Your task -
Please return each record below exactly, with nothing left out.

_ _ _

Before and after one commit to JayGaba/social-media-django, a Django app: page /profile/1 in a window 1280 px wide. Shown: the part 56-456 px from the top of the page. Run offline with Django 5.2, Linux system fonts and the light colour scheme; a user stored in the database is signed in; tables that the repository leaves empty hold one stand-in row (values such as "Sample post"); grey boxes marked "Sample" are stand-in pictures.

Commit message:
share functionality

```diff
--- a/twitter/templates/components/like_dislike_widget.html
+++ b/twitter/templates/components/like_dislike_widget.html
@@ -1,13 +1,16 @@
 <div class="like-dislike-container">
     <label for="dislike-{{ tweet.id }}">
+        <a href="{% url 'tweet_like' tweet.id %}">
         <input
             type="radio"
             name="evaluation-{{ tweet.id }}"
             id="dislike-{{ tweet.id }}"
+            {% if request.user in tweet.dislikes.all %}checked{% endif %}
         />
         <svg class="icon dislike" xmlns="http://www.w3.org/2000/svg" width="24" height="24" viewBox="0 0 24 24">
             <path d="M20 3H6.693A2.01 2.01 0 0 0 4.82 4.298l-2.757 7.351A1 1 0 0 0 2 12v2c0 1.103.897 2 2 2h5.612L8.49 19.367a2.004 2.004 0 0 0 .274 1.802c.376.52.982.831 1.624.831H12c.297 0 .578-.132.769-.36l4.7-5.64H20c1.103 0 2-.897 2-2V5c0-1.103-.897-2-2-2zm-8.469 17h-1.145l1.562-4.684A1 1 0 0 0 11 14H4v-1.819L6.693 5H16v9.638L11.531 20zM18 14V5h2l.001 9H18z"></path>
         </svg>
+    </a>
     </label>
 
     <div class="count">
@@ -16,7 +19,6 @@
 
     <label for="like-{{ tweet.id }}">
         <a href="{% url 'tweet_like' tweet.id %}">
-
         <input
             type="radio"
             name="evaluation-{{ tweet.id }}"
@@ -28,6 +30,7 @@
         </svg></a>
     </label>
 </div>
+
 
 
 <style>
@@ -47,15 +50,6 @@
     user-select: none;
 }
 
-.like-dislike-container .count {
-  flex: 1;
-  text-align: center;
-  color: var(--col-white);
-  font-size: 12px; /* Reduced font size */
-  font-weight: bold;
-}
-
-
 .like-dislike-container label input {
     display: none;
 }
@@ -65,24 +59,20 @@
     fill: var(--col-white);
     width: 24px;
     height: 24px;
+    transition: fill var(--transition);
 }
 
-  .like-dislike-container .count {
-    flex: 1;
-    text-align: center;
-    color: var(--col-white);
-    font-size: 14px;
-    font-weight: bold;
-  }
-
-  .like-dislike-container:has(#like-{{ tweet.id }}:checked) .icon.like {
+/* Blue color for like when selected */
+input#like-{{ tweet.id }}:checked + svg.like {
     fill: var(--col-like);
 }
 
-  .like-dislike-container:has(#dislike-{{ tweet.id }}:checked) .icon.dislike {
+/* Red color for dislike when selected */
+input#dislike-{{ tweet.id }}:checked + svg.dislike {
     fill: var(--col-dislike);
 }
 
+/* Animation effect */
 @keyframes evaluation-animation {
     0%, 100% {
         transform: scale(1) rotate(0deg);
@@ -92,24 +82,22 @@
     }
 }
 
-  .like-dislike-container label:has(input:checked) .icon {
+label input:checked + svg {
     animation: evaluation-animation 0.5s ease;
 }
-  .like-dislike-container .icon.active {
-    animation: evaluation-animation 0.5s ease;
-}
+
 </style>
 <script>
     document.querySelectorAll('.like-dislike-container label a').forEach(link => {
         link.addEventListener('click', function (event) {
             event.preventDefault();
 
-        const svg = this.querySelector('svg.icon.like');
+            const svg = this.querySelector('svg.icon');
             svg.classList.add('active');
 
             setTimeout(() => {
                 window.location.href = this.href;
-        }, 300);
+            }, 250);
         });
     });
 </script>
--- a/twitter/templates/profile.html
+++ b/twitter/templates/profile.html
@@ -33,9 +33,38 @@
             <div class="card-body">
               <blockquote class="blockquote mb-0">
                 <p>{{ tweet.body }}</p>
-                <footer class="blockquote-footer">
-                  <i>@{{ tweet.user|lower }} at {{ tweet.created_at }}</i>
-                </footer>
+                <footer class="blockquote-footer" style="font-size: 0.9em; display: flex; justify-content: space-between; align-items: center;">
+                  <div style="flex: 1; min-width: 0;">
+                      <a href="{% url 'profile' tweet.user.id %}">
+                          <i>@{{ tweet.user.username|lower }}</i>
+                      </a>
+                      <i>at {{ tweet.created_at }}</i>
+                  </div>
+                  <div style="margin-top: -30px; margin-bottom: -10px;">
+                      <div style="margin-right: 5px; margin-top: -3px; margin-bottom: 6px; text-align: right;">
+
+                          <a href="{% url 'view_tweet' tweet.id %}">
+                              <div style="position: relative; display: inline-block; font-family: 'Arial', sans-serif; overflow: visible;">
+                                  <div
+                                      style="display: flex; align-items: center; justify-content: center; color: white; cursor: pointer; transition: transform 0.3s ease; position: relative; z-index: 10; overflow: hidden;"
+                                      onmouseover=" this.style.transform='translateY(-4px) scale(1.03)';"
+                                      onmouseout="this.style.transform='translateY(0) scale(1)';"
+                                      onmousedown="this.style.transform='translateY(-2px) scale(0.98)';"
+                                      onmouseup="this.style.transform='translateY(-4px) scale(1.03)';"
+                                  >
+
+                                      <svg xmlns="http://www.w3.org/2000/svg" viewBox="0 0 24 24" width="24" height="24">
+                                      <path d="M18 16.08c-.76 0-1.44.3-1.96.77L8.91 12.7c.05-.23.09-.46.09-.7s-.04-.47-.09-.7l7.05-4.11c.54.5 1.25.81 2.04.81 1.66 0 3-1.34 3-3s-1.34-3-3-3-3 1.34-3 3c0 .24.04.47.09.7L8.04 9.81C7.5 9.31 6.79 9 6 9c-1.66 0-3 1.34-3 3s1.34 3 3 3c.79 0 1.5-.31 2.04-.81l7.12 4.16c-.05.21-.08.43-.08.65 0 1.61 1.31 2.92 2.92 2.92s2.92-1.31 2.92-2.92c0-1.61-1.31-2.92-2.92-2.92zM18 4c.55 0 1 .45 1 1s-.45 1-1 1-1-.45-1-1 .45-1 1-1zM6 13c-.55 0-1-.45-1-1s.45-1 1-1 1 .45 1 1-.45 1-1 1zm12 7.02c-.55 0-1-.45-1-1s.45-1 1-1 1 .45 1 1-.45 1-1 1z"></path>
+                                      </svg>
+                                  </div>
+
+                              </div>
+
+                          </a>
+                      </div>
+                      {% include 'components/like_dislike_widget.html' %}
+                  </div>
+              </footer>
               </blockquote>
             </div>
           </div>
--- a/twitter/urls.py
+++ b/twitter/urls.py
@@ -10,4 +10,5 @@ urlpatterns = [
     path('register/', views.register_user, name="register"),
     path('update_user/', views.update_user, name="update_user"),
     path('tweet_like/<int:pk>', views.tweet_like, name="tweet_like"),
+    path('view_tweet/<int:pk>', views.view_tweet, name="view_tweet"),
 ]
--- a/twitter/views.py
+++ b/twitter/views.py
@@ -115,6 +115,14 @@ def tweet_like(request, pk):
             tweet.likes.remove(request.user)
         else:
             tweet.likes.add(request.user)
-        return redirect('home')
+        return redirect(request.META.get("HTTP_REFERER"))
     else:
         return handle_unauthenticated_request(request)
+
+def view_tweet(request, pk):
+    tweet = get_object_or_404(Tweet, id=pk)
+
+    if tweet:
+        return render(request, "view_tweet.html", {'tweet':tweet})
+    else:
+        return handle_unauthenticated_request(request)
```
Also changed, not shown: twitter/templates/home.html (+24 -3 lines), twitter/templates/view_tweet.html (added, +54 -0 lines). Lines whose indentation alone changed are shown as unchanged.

_ _ _

Answer below -
Before and after one commit to JayGaba/social-media-django, a Django app: page /profile/1 in a window 1280 px wide. Shown: the part 56-456 px from the top of the page. Run offline with Django 5.2, Linux system fonts and the light colour scheme; a user stored in the database is signed in; tables that the repository leaves empty hold one stand-in row (values such as "Sample post"); grey boxes marked "Sample" are stand-in pictures.

Commit message:
share functionality

```diff
--- a/twitter/templates/components/like_dislike_widget.html
+++ b/twitter/templates/components/like_dislike_widget.html
@@ -1,13 +1,16 @@
 <div class="like-dislike-container">
     <label for="dislike-{{ tweet.id }}">
+        <a href="{% url 'tweet_like' tweet.id %}">
         <input
             type="radio"
             name="evaluation-{{ tweet.id }}"
             id="dislike-{{ tweet.id }}"
+            {% if request.user in tweet.dislikes.all %}checked{% endif %}
         />
         <svg class="icon dislike" xmlns="http://www.w3.org/2000/svg" width="24" height="24" viewBox="0 0 24 24">
             <path d="M20 3H6.693A2.01 2.01 0 0 0 4.82 4.298l-2.757 7.351A1 1 0 0 0 2 12v2c0 1.103.897 2 2 2h5.612L8.49 19.367a2.004 2.004 0 0 0 .274 1.802c.376.52.982.831 1.624.831H12c.297 0 .578-.132.769-.36l4.7-5.64H20c1.103 0 2-.897 2-2V5c0-1.103-.897-2-2-2zm-8.469 17h-1.145l1.562-4.684A1 1 0 0 0 11 14H4v-1.819L6.693 5H16v9.638L11.531 20zM18 14V5h2l.001 9H18z"></path>
         </svg>
+    </a>
     </label>
 
     <div class="count">
@@ -16,7 +19,6 @@
 
     <label for="like-{{ tweet.id }}">
         <a href="{% url 'tweet_like' tweet.id %}">
-
         <input
             type="radio"
             name="evaluation-{{ tweet.id }}"
@@ -28,6 +30,7 @@
         </svg></a>
     </label>
 </div>
+
 
 
 <style>
@@ -47,15 +50,6 @@
     user-select: none;
 }
 
-.like-dislike-container .count {
-  flex: 1;
-  text-align: center;
-  color: var(--col-white);
-  font-size: 12px; /* Reduced font size */
-  font-weight: bold;
-}
-
-
 .like-dislike-container label input {
     display: none;
 }
@@ -65,24 +59,20 @@
     fill: var(--col-white);
     width: 24px;
     height: 24px;
+    transition: fill var(--transition);
 }
 
-  .like-dislike-container .count {
-    flex: 1;
-    text-align: center;
-    color: var(--col-white);
-    font-size: 14px;
-    font-weight: bold;
-  }
-
-  .like-dislike-container:has(#like-{{ tweet.id }}:checked) .icon.like {
+/* Blue color for like when selected */
+input#like-{{ tweet.id }}:checked + svg.like {
     fill: var(--col-like);
 }
 
-  .like-dislike-container:has(#dislike-{{ tweet.id }}:checked) .icon.dislike {
+/* Red color for dislike when selected */
+input#dislike-{{ tweet.id }}:checked + svg.dislike {
     fill: var(--col-dislike);
 }
 
+/* Animation effect */
 @keyframes evaluation-animation {
     0%, 100% {
         transform: scale(1) rotate(0deg);
@@ -92,24 +82,22 @@
     }
 }
 
-  .like-dislike-container label:has(input:checked) .icon {
+label input:checked + svg {
     animation: evaluation-animation 0.5s ease;
 }
-  .like-dislike-container .icon.active {
-    animation: evaluation-animation 0.5s ease;
-}
+
 </style>
 <script>
     document.querySelectorAll('.like-dislike-container label a').forEach(link => {
         link.addEventListener('click', function (event) {
             event.preventDefault();
 
-        const svg = this.querySelector('svg.icon.like');
+            const svg = this.querySelector('svg.icon');
             svg.classList.add('active');
 
             setTimeout(() => {
                 window.location.href = this.href;
-        }, 300);
+            }, 250);
         });
     });
 </script>
--- a/twitter/templates/profile.html
+++ b/twitter/templates/profile.html
@@ -33,9 +33,38 @@
             <div class="card-body">
               <blockquote class="blockquote mb-0">
                 <p>{{ tweet.body }}</p>
-                <footer class="blockquote-footer">
-                  <i>@{{ tweet.user|lower }} at {{ tweet.created_at }}</i>
-                </footer>
+                <footer class="blockquote-footer" style="font-size: 0.9em; display: flex; justify-content: space-between; align-items: center;">
+                  <div style="flex: 1; min-width: 0;">
+                      <a href="{% url 'profile' tweet.user.id %}">
+                          <i>@{{ tweet.user.username|lower }}</i>
+                      </a>
+                      <i>at {{ tweet.created_at }}</i>
+                  </div>
+                  <div style="margin-top: -30px; margin-bottom: -10px;">
+                      <div style="margin-right: 5px; margin-top: -3px; margin-bottom: 6px; text-align: right;">
+
+                          <a href="{% url 'view_tweet' tweet.id %}">
+                              <div style="position: relative; display: inline-block; font-family: 'Arial', sans-serif; overflow: visible;">
+                                  <div
+                                      style="display: flex; align-items: center; justify-content: center; color: white; cursor: pointer; transition: transform 0.3s ease; position: relative; z-index: 10; overflow: hidden;"
+                                      onmouseover=" this.style.transform='translateY(-4px) scale(1.03)';"
+                                      onmouseout="this.style.transform='translateY(0) scale(1)';"
+                                      onmousedown="this.style.transform='translateY(-2px) scale(0.98)';"
+                                      onmouseup="this.style.transform='translateY(-4px) scale(1.03)';"
+                                  >
+
+                                      <svg xmlns="http://www.w3.org/2000/svg" viewBox="0 0 24 24" width="24" height="24">
+                                      <path d="M18 16.08c-.76 0-1.44.3-1.96.77L8.91 12.7c.05-.23.09-.46.09-.7s-.04-.47-.09-.7l7.05-4.11c.54.5 1.25.81 2.04.81 1.66 0 3-1.34 3-3s-1.34-3-3-3-3 1.34-3 3c0 .24.04.47.09.7L8.04 9.81C7.5 9.31 6.79 9 6 9c-1.66 0-3 1.34-3 3s1.34 3 3 3c.79 0 1.5-.31 2.04-.81l7.12 4.16c-.05.21-.08.43-.08.65 0 1.61 1.31 2.92 2.92 2.92s2.92-1.31 2.92-2.92c0-1.61-1.31-2.92-2.92-2.92zM18 4c.55 0 1 .45 1 1s-.45 1-1 1-1-.45-1-1 .45-1 1-1zM6 13c-.55 0-1-.45-1-1s.45-1 1-1 1 .45 1 1-.45 1-1 1zm12 7.02c-.55 0-1-.45-1-1s.45-1 1-1 1 .45 1 1-.45 1-1 1z"></path>
+                                      </svg>
+                                  </div>
+
+                              </div>
+
+                          </a>
+                      </div>
+                      {% include 'components/like_dislike_widget.html' %}
+                  </div>
+              </footer>
               </blockquote>
             </div>
           </div>
--- a/twitter/urls.py
+++ b/twitter/urls.py
@@ -10,4 +10,5 @@ urlpatterns = [
     path('register/', views.register_user, name="register"),
     path('update_user/', views.update_user, name="update_user"),
     path('tweet_like/<int:pk>', views.tweet_like, name="tweet_like"),
+    path('view_tweet/<int:pk>', views.view_tweet, name="view_tweet"),
 ]
--- a/twitter/views.py
+++ b/twitter/views.py
@@ -115,6 +115,14 @@ def tweet_like(request, pk):
             tweet.likes.remove(request.user)
         else:
             tweet.likes.add(request.user)
-        return redirect('home')
+        return redirect(request.META.get("HTTP_REFERER"))
     else:
         return handle_unauthenticated_request(request)
+
+def view_tweet(request, pk):
+    tweet = get_object_or_404(Tweet, id=pk)
+
+    if tweet:
+        return render(request, "view_tweet.html", {'tweet':tweet})
+    else:
+        return handle_unauthenticated_request(request)
```
Also changed, not shown: twitter/templates/home.html (+24 -3 lines), twitter/templates/view_tweet.html (added, +54 -0 lines). Lines whose indentation alone changed are shown as unchanged.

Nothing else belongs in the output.